Petition Proposing Student Health Relocation Circulates Campus


Bryan Rubin, Photo editor

Office Manager Michele Spiroff talks to a student at the Counseling Center. Student Senate is gathering signatures for a petition to move Student Health Services and the Counseling Center to a more central location on campus.

Madeline Stocker, Editor in Chief

In what could be the culmination of a year-long effort, student senators are attempting to rally support for their petition to move Student Health Services and the Counseling Center to a more central location on campus.

Student Senate’s Student Health Working Group issued the petition April 18 via Facebook and email. It states that the current location of Student Health Services and the Counseling Center “prevents these resources from effectively serving students.” At press time, 530 students and faculty members had signed the petition. The working group is hopeful that the petition will have support from the majority of Oberlin’s student body by the time it is presented to senior administrative officials at the end of the school year.

Members of the working group said the distance between the facilities and Oberlin’s main campus is simply too inaccessible for students who need immediate access to mental or physical health resources.

“For students in crisis, any barrier to accessing forms of support can often be too big of a hoop to jump through,” said Jeremy Poe, Student Senate liaison and double-degree junior. “It’s already easy to rationalize not asking for help, and students just aren’t getting the help they need.”

Students who may need professional services the most — those who are injured or too sick to walk, who struggle with depression, anxiety or other mental or emotional disorders or who are physically disabled — are often the ones who find it the most difficult to access the Centers, according to Poe.

Once presented, the petition will pass to senior faculty members and the Board of Trustees for review. If the administration elects to move forward with the petition, a new location for Student Health Services and the Counseling Center would need to be determined.

Students have suggested the Office of Admissions, located on the ground floor of Carnegie Building, as a possible site for the relocated facilities. The Office is slated to move to the new Lewis Gateway Center, and the College has not yet decided what to put in its place. A building like Carnegie, which also houses the Registrar and the Geology department, would help ensure confidentiality, a concern a number of students brought to Poe’s attention.

However, the cost of retrofitting an existing building to meet the needs of Student Health Services and the Counseling Center would be steep. In order to accommodate Student Health Services, a building would need a plumbing system that serviced every office space. Any Counseling Center location would require soundproofing for all consultation rooms.

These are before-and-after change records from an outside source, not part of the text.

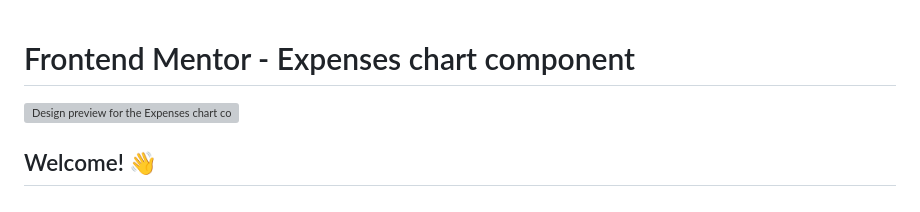
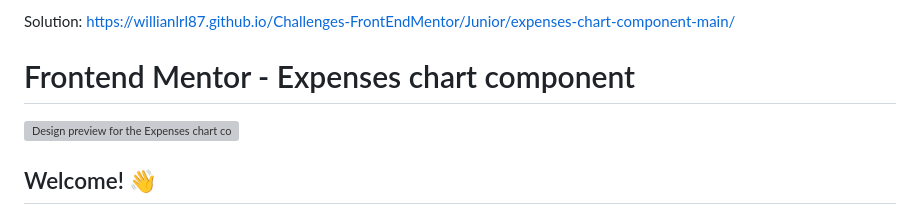
Before and after one commit to willianlrl87/Challenges-FrontEndMentor, a Markdown page: Junior/expenses-chart-component-main/README.md, the part around the change. GitHub-like rendering; grey boxes are pictures that could not be loaded.

```diff
--- a/Junior/expenses-chart-component-main/README.md
+++ b/Junior/expenses-chart-component-main/README.md
@@ -1,3 +1,8 @@
+Solution: https://willianlrl87.github.io/Challenges-FrontEndMentor/Junior/expenses-chart-component-main/
+
+
+
+
 # Frontend Mentor - Expenses chart component
 
 ![Design preview for the Expenses chart component coding challenge](./design/desktop-preview.jpg)
```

Those kinds of renovations certainly add up, according to John Harshbarger, director of Student Health and Counseling Services.

“It makes a whole lot of sense for us to be more centrally located,” Harshbarger said, adding that the Counseling Center staff is largely in favor of the move.  “But it might be more cost-effective to build a new building.”

Though the fiscal and spatial hurtles may prove too high for the proposal to clear, College President Marvin Krislov said the Strategic Plan Implementation Committee charged with reviewing campus facilities will consider the proposal.

“We have heard concerns about the Counseling Center’s location and take them very seriously,” Krislov said.

The 2016–2021 Strategic Plan states that over the next five years, the College and Conservatory will work to “develop new and enhance existing programs and services to support mental, emotional and physical health and wellness, including athletics and physical education and support for students with disabilities.”

However, Poe said some of the language in the plan — namely, that the College claims it has “built a strong support system for students” — could be misleading.

“We need to be putting more of our efforts into reforming support systems for students,” Poe said.

So far, the Counseling Center was visited by 675 students and scheduled a total of 3,650 appointments during the 2015-2016 school year. Last year, 710 students visited the Center for a total of 4,150 appointments. Over the past five years, Student Health Services has seen an average of 4,575 total clinic visits.

“We’re an incredibly well-used resource,” Harshberger said. “We would be really supportive of the move.”

In order to access the Center and Student Health Services, students often call Safety and Security for transportation assistance. Excluding the month of April, Safety and Security completed 268 trips to Student Health and the Counseling Center this year. This has sapped officers’ resources according to Marjorie Burton, director of Safety and Security.

“It’s draining us,” Burton said. “We’re happy to help, but we just don’t have that much time to spare.”

Burton, who oversees the two or three officers on duty during a weekday shift, said her office requested a shuttle that stops at Student Health Services and CVS in their most recent budget. Officers on duty can complete up to 39 transportations per

day, and any move to reduce that number would be welcome by her staff, Burton said.

Student Senate’s 2015 referendum shows that students largely support the move as well, with 90 percent of responders in favor of the relocation.

“This is something that needs to happen, that students have been saying needs to happen,” said College junior Dana Kurzer-Yashin, a member of the Student Health Working Group and Peer Support Center board. “The College needs to start listening.”

Kurzer-Yashin emphasized the need for the College to prioritize their institutional changes, putting the ABUSUA demands at the forefront and placing health and wellness reform high on the to-do list.

Poe, Kurzer-Yashin and the rest of the working group plan to submit the petition May no later than Commencement to ensure that graduating seniors are represented on the petition as members of Oberlin’s student body.